Start of EXTRACTED ENTRIES
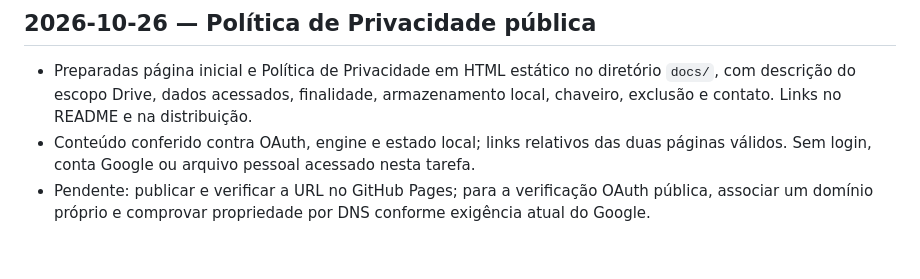
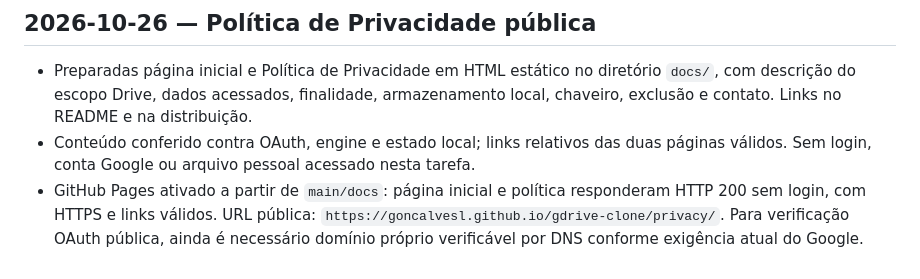
Before and after one commit to goncalvesl/gdrive-clone, a Markdown page: log/devlog.md, the part around the change. Rendered like a GitHub page.

Commit message:
Record published privacy policy URL

```diff
--- a/log/devlog.md
+++ b/log/devlog.md
@@ -159,4 +159,4 @@
 
 - Preparadas página inicial e Política de Privacidade em HTML estático no diretório `docs/`, com descrição do escopo Drive, dados acessados, finalidade, armazenamento local, chaveiro, exclusão e contato. Links no README e na distribuição.
 - Conteúdo conferido contra OAuth, engine e estado local; links relativos das duas páginas válidos. Sem login, conta Google ou arquivo pessoal acessado nesta tarefa.
-- Pendente: publicar e verificar a URL no GitHub Pages; para a verificação OAuth pública, associar um domínio próprio e comprovar propriedade por DNS conforme exigência atual do Google.
+- GitHub Pages ativado a partir de `main/docs`: página inicial e política responderam HTTP 200 sem login, com HTTPS e links válidos. URL pública: `https://goncalvesl.github.io/gdrive-clone/privacy/`. Para verificação OAuth pública, ainda é necessário domínio próprio verificável por DNS conforme exigência atual do Google.
```
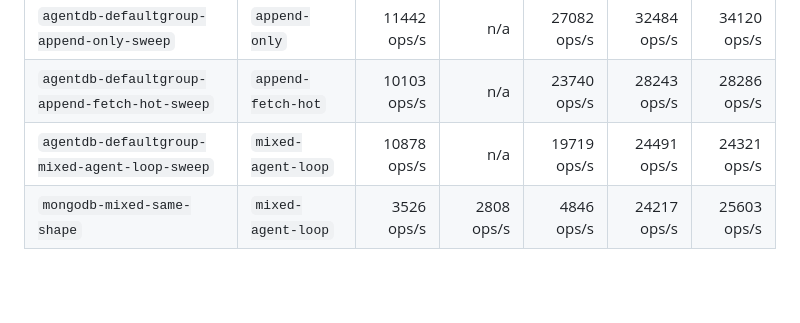
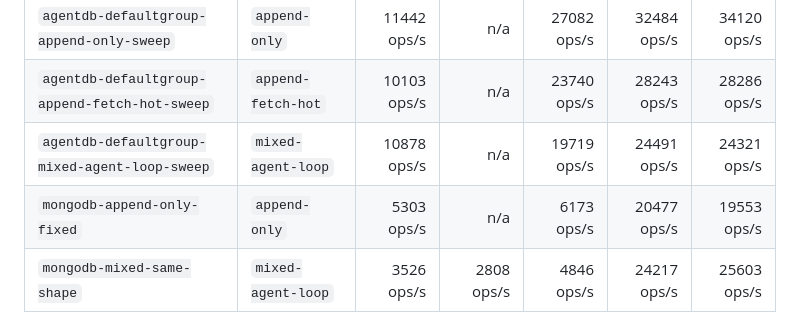
Before and after one commit to shenli/agentdb, a Markdown page: tools/agentdb-bench/README.md, the part around the change. Drawn GitHub-style; blank space fills up the shorter version.

Commit message:
docs(bench): add mongodb append-only result

```diff
--- a/tools/agentdb-bench/README.md
+++ b/tools/agentdb-bench/README.md
@@ -40,6 +40,7 @@ Latest `li-dev` AgentDB local RocksDB results captured for this PR:
 | `agentdb-defaultgroup-append-only-sweep` | `append-only` | 11442 ops/s | n/a | 27082 ops/s | 32484 ops/s | 34120 ops/s |
 | `agentdb-defaultgroup-append-fetch-hot-sweep` | `append-fetch-hot` | 10103 ops/s | n/a | 23740 ops/s | 28243 ops/s | 28286 ops/s |
 | `agentdb-defaultgroup-mixed-agent-loop-sweep` | `mixed-agent-loop` | 10878 ops/s | n/a | 19719 ops/s | 24491 ops/s | 24321 ops/s |
+| `mongodb-append-only-fixed` | `append-only` | 5303 ops/s | n/a | 6173 ops/s | 20477 ops/s | 19553 ops/s |
 | `mongodb-mixed-same-shape` | `mixed-agent-loop` | 3526 ops/s | 2808 ops/s | 4846 ops/s | 24217 ops/s | 25603 ops/s |
 
 The detailed reports are stored on `li-dev` under the run-specific `OUT`
```
Also changed, not shown: docs/operations/AGENTDB_BENCH.md (+1 -0 lines).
End of EXTRACTED ENTRIES
■ EXERCISE DIRECTIONS
Lines with "devlog" in the records above: copy every one of them.

■ RESULT OF THE TASK
Before and after one commit to goncalvesl/gdrive-clone, a Markdown page: log/devlog.md, the part around the change. Rendered like a GitHub page.
--- a/log/devlog.md
+++ b/log/devlog.md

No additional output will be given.